---------- Records supplied ----------

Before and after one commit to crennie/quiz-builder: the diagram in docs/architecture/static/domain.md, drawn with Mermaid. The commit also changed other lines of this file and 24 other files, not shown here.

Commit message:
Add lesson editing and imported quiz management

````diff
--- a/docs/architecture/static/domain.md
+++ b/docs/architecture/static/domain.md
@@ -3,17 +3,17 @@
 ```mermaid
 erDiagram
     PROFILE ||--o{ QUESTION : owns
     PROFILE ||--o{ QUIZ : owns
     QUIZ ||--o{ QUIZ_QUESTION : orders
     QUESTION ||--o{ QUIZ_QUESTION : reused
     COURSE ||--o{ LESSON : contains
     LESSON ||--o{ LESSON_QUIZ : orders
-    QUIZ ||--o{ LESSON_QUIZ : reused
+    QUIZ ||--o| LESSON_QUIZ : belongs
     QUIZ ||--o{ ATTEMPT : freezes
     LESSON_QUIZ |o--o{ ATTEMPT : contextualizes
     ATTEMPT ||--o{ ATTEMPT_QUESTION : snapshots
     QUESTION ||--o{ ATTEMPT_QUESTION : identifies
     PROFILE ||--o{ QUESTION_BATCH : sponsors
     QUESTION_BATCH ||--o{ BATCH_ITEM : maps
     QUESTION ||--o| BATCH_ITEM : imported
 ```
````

----------

→ **Task objective**: Would you return, unchanged, the lines from the one containing "ATTEMPT_QUESTION : snapshots" through the end of the entries?

→ **Expected output**:
     ATTEMPT ||--o{ ATTEMPT_QUESTION : snapshots
     QUESTION ||--o{ ATTEMPT_QUESTION : identifies
     PROFILE ||--o{ QUESTION_BATCH : sponsors
     QUESTION_BATCH ||--o{ BATCH_ITEM : maps
     QUESTION ||--o| BATCH_ITEM : imported
 ```
````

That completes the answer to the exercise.